Trainings one have to go to work on their days off.. in the most inconvenient times
BSN degree and then I am sure in future MSN... nurses practitioners are more and more prevalent at bedside... how funny is that?
Increased demands on charting, tasks, and responsibilities, with equally decreasing benefits, rights and protections...
Managers who can't do basic bedside thing for one, ONE patient, telling you how should you manage whole floor by yourself and with smile on a face and nod yes to everything! After of course you sacrifice your day off for some extra training that your employer requires so they are on good terms with Jaico for example.
Yeah... Joint Commission is another excellent example of important part of nursing
Instead of stepping on the neck the smart ass administration and making them responsible, they just announce their visit... and for few days in few years hospital is miraculously fixed up, fully staffed...
But maybe better because with ignorantism rulling the world... it would be always a nurse who would be in loss, getting witchhunted and responsible for everything.
So yes, I understand your burn out.

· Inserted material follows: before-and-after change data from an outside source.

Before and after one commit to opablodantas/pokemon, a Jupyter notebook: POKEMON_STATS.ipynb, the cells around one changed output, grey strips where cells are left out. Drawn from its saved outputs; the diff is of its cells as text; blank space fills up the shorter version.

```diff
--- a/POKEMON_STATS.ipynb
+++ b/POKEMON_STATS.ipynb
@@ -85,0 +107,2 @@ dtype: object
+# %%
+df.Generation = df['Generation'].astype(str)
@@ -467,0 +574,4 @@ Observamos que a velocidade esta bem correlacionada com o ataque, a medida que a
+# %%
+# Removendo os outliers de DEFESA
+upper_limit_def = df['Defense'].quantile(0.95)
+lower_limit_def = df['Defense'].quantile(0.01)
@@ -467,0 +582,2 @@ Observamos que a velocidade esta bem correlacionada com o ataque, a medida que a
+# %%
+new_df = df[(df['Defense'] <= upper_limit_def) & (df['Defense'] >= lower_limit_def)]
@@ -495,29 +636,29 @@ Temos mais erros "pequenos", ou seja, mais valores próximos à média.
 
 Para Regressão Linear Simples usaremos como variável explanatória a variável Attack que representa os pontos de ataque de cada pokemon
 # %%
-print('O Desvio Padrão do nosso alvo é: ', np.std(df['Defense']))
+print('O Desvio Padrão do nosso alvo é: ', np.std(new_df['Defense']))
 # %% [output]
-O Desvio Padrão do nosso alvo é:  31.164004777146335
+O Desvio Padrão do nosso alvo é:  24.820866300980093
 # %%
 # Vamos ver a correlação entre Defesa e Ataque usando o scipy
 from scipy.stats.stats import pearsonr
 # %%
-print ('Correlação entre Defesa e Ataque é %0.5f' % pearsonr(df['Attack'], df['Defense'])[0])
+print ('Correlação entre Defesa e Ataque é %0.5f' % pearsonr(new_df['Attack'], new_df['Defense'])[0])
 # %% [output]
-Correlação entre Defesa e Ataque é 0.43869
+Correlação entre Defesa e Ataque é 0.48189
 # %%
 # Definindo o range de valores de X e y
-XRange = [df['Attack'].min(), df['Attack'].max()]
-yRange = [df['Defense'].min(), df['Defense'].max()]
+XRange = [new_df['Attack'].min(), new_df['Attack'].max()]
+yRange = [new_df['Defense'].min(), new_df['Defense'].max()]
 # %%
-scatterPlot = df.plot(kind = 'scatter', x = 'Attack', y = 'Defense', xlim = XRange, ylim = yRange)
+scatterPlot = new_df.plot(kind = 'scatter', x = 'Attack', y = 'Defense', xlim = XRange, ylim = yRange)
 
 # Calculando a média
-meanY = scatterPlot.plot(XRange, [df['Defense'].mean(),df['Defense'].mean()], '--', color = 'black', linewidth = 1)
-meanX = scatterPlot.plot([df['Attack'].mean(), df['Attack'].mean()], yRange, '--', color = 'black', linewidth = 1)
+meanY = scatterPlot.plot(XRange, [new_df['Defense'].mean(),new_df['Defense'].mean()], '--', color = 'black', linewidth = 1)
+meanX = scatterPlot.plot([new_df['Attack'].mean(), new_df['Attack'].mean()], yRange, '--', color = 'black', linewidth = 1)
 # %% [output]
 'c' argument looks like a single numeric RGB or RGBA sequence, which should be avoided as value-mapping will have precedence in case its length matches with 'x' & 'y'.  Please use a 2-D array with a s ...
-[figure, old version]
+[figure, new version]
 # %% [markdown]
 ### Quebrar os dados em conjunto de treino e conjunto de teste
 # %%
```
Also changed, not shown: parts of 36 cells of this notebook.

I myself think of - just find different job. Something completely, completely different. Accountants after few years can reach six figure salary. Teller can work themselves up to manager positions... Yet nurses stay same... no matter what you do, how important it actually truly is, and how miraculous we are to tackle that all down despite of all the obstacles thrown under our feet by leadership, administrations, commissions, legal bodies, nursing bodies, patient themselves, our salary does not reflect that, our salary does not increase, and I think our benefits are one of the lower tier ranks.

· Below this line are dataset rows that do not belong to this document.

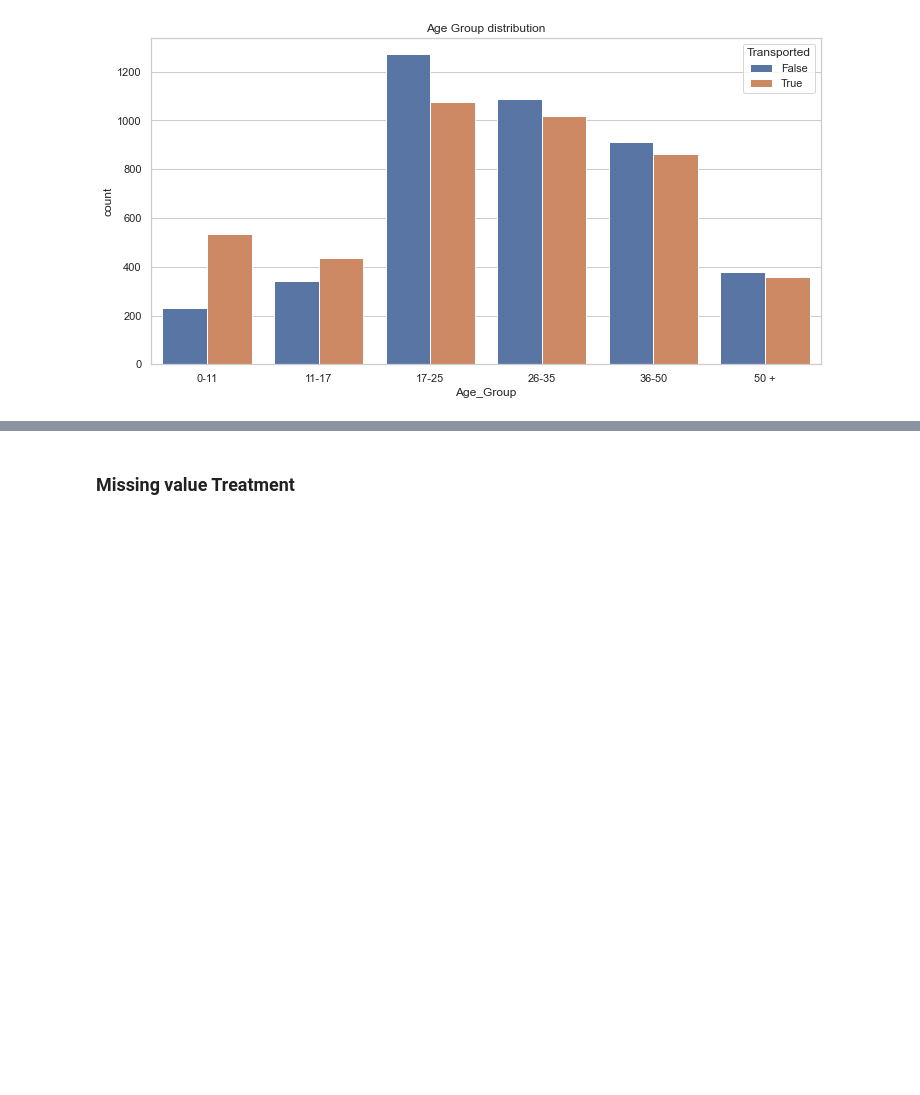
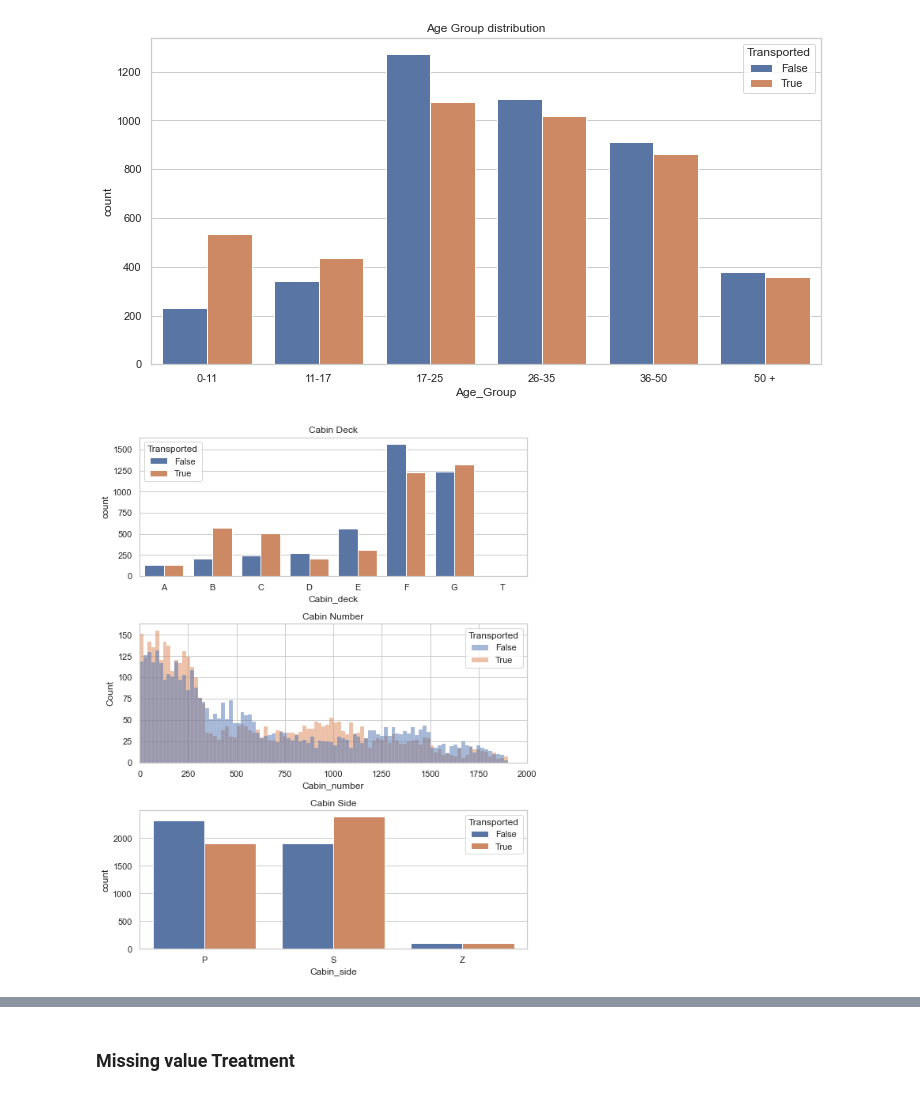
Before and after one commit to BharadwajPeringara/Spaceship_Titanic, a Jupyter notebook: spaceship.ipynb, the cells around one changed output, grey strips where cells are left out. Cells and saved outputs as stored; diff of their text form; code cells hidden in the pictures; blank space fills up the shorter version.

```diff
--- a/spaceship.ipynb
+++ b/spaceship.ipynb
@@ -233,3 +233,35 @@ plt.title('Age Group distribution')
 # %% [output]
 Text(0.5, 1.0, 'Age Group distribution')
 [figure]
+# %%
+# Filling empty cabin columns and splitting them into three they are deck/number/side
+train_df['Cabin'].fillna('Z/9999/Z', inplace=True)
+
+train_df['Cabin_deck'] = train_df['Cabin'].apply(lambda x : x.split('/')[0])
+train_df['Cabin_number'] = train_df['Cabin'].apply(lambda x : x.split('/')[1]).astype(int)
+train_df['Cabin_side'] = train_df['Cabin'].apply(lambda x : x.split('/')[2])
+
+train_df.loc[train_df['Cabin_deck'] == 'Z', 'Cabin_deck'] == np.nan
+train_df.loc[train_df['Cabin_number'] == 9999, 'Cabin_number'] == np.nan
+train_df.loc[train_df['Cabin_side'] == 'Z', 'Cabin_side'] == np.nan
+
+train_df.drop('Cabin', axis = 1, inplace =True)
+
+# Plotting the splitted cabin
+graph, ax = plt.figure(figsize=(8,10))  # Cabin deck graph
+plt.subplot(3,1,1)
+sns.countplot(data = train_df, x = 'Cabin_deck', hue = 'Transported', order = ['A','B','C','D','E','F','G','T'])
+plt.title('Cabin Deck')
+
+plt.subplot(3,1,2)  # Cabin number graph
+sns.histplot(data = train_df, x = 'Cabin_number', hue = 'Transported', binwidth = 20, ax = ax)
+ax.set_xlim(1,2000)
+plt.title('Cabin Number')
+plt.xlim([0,2000])
+
+plt.subplot(3,1,3)  # Cabin side graph
+sns.countplot(data = train_df, x = 'Cabin_side', hue ='Transported')
+plt.title('Cabin Side')
+graph.tight_layout()
+# %% [output]
+[figure, added]
```
Also changed, not shown: parts of 8 cells of this notebook.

For me unfortunately I am medical field addict, and I really am not able to change the path.
But if you are considering it, all power to you.

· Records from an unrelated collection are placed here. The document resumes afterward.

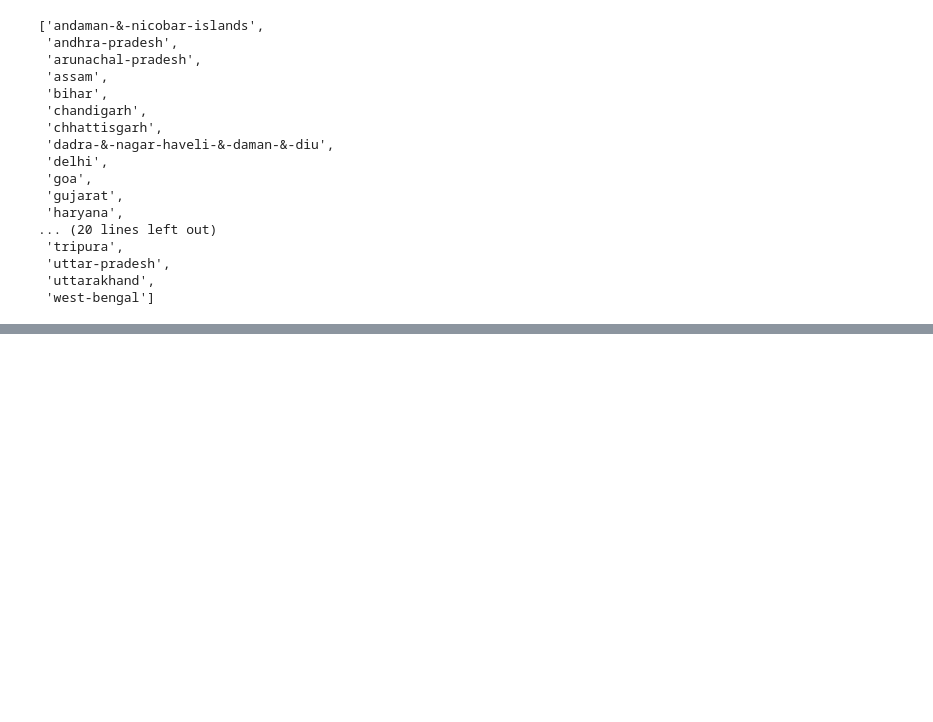
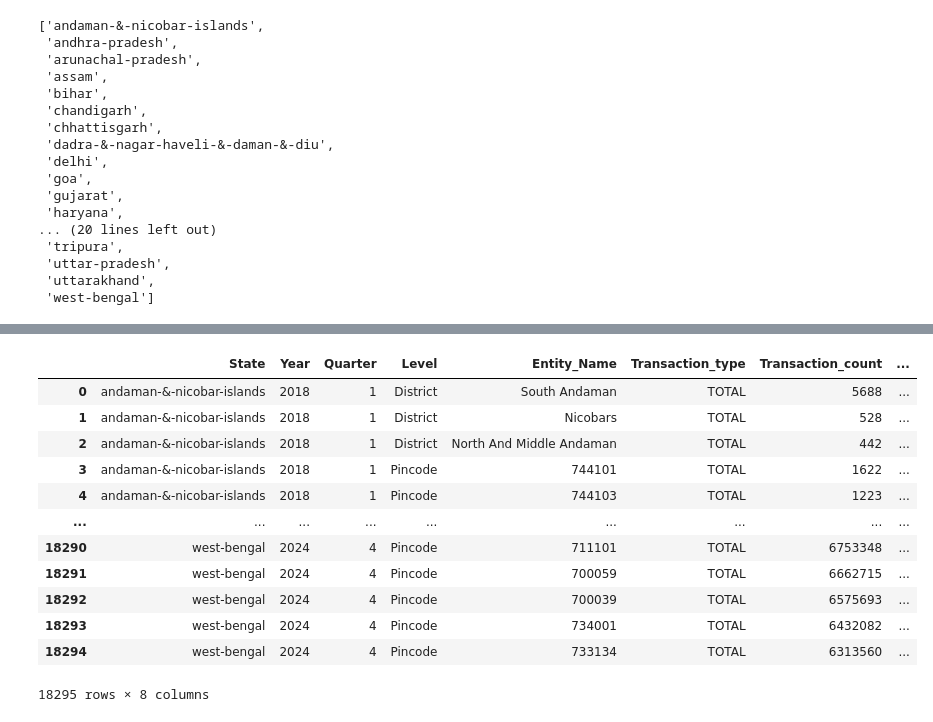
Before and after one commit to Rajaganapathy1201/Capstone-Project, a Jupyter notebook: extraction.ipynb, the cells around one changed output, grey strips where cells are left out. Cells and saved outputs as stored; diff of their text form; code cells hidden in the pictures; blank space fills up the shorter version.

```diff
--- a/extraction.ipynb
+++ b/extraction.ipynb
@@ -123,0 +367,4 @@ Agg_Trans
+# %%
+path="C:/Ganapathy/Capstone-Project/data/data/map/user/hover/country/india/state"
+Map_User_list= os.listdir(path)
+Map_User_list
@@ -123,0 +441,4 @@ Agg_Trans
+# %%
+path="C:/Ganapathy/Capstone-Project/data/data/map/insurance/hover/country/india/state"
+Map_ins_hover_list= os.listdir(path)
+Map_ins_hover_list
@@ -123,0 +521,4 @@ Agg_Trans
+# %%
+path="C:/Ganapathy/Capstone-Project/data/data/top/user/country/india/state"
+Top_user_list= os.listdir(path)
+Top_user_list
@@ -123,0 +590,4 @@ Agg_Trans
+# %%
+path="C:/Ganapathy/Capstone-Project/data/data/top/transaction/country/india/state"
+Top_trans_list= os.listdir(path)
+Top_trans_list
@@ -123,0 +612,56 @@ Agg_Trans
+# %%
+clm = {
+    'State': [],
+    'Year': [],
+    'Quarter': [],
+    'Level': [],          # 'State', 'District', or 'Pincode'
+    'Entity_Name': [],    # Name of state/district/pincode
+    'Transaction_type': [],
+    'Transaction_count': [],
+    'Transaction_amount': []
+}
+
+for i in Top_trans_list:
+    p_i = os.path.join(path, i) + "/"
+    Top_yr = os.listdir(p_i)
+    for j in Top_yr:
+        p_j = p_i + j + "/"
+        Top_yr_list = os.listdir(p_j)
+        for k in Top_yr_list:
+            p_k = p_j + k
+            with open(p_k, 'r') as d:
+                Data = json.load(d)
+                for level in ['states', 'districts', 'pincodes']:
+                    entries = Data['data'].get(level, [])
+                    if entries is not None:
+                        for entry in entries:
+                            metric = entry.get('metric', {})
+                            clm['Level'].append(level[:-1].title())  # State, District, Pincode
+                            entity_name = entry.get('entityName', '')
+                            if entity_name is not None:
+                                clm['Entity_Name'].append(str(entity_name).title())
+                            else:
+                                clm['Entity_Name'].append('')
+                            clm['Transaction_type'].append(metric.get('type', ''))
+                            clm['Transaction_count'].append(metric.get('count', 0))
+                            clm['Transaction_amount'].append(metric.get('amount', 0))
+                            clm['State'].append(i)
+                            clm['Year'].append(j)
+                            clm['Quarter'].append(int(k.strip('.json')))
+
+Top_Trans_df = pd.DataFrame(clm)
+Top_Trans_df
+# %% [output]
+|  | State | Year | Quarter | Level | Entity_Name | Transaction_type | Transaction_count | ... |
+| 0 | andaman-&-nicobar-islands | 2018 | 1 | District | South Andaman | TOTAL | 5688 | ... |
+| 1 | andaman-&-nicobar-islands | 2018 | 1 | District | Nicobars | TOTAL | 528 | ... |
+| 2 | andaman-&-nicobar-islands | 2018 | 1 | District | North And Middle Andaman | TOTAL | 442 | ... |
+| 3 | andaman-&-nicobar-islands | 2018 | 1 | Pincode | 744101 | TOTAL | 1622 | ... |
+| 4 | andaman-&-nicobar-islands | 2018 | 1 | Pincode | 744103 | TOTAL | 1223 | ... |
+| ... | ... | ... | ... | ... | ... | ... | ... | ... |
+| 18290 | west-bengal | 2024 | 4 | Pincode | 711101 | TOTAL | 6753348 | ... |
+| 18291 | west-bengal | 2024 | 4 | Pincode | 700059 | TOTAL | 6662715 | ... |
+| 18292 | west-bengal | 2024 | 4 | Pincode | 700039 | TOTAL | 6575693 | ... |
+| 18293 | west-bengal | 2024 | 4 | Pincode | 734001 | TOTAL | 6432082 | ... |
+| 18294 | west-bengal | 2024 | 4 | Pincode | 733134 | TOTAL | 6313560 | ... |
+18295 rows × 8 columns
```
Also changed, not shown: parts of 37 cells of this notebook, 2 other files.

Just do not give up your license yet, you may one day realize you want to go back. Or things I described above unexpectedly got sort out by new Bernie Sanders, or who knows... you might find yourself in bad situation, and there could be nice nursing job working for some really nice doctor.. and you might regret giving up your license.
You may look at how to keep your license inactive... and under what conditions you cold reactivate it. That's all. Just research it, do not do any harsh and premature decision.
Good luck to you!
Mar 27I'm not saying work as an RN if you detest it-- however, having your license revoked-- is not good, it's like a dishonorable discharge from the service... it follows you. Plus? You worked hard for it. In addition? You * might* want to , or NEED to work as an RN , along with the $$ it provides. If you don't want to say , I understand, but could you elaborate on exactly what " classes" the BON wants you to take that's got you wanting to run??
Mar 27I can understand not wanting to work as an RN for however long, or every-- but please. Think . What's the harm in just HAVING it?? You don't have to work as an RN now. BUT if you " surrender ", which will in all actuality be a REVOCATION, you can never get it back, and it's a black mark on your record... I know a nursing license doesn't come easy, all of us know, so do you... could you elaborate more? I might be able to advise you more !!!
Mar 27Don't even put it on "inactive" status;" b/c you may want to use it in the future--and you can if your reactivate; but there is a record that you had it on inactive. That alone doesn't mean something terrible, but it hurts you in having a competitive advantage. What's more, you can continue to volunteer as a nurse, and keep some ground in terms of exposure to healthcare.
Fortunately there are many different things today for which one can use a nursing degree. Explore them, but do not surrender or even place it on inactive. When you want to return, and you just may; future employers will wonder why it was on inactive status. Pay the money every two years. Keep up your CEUs, do some volunteering, and begin searching across all different nursing, healthcare, and business venues. And yes. You can work as an Uber driving too.
I know nurses that work on Norwegian Cruise Line.
Seriously, best wishes.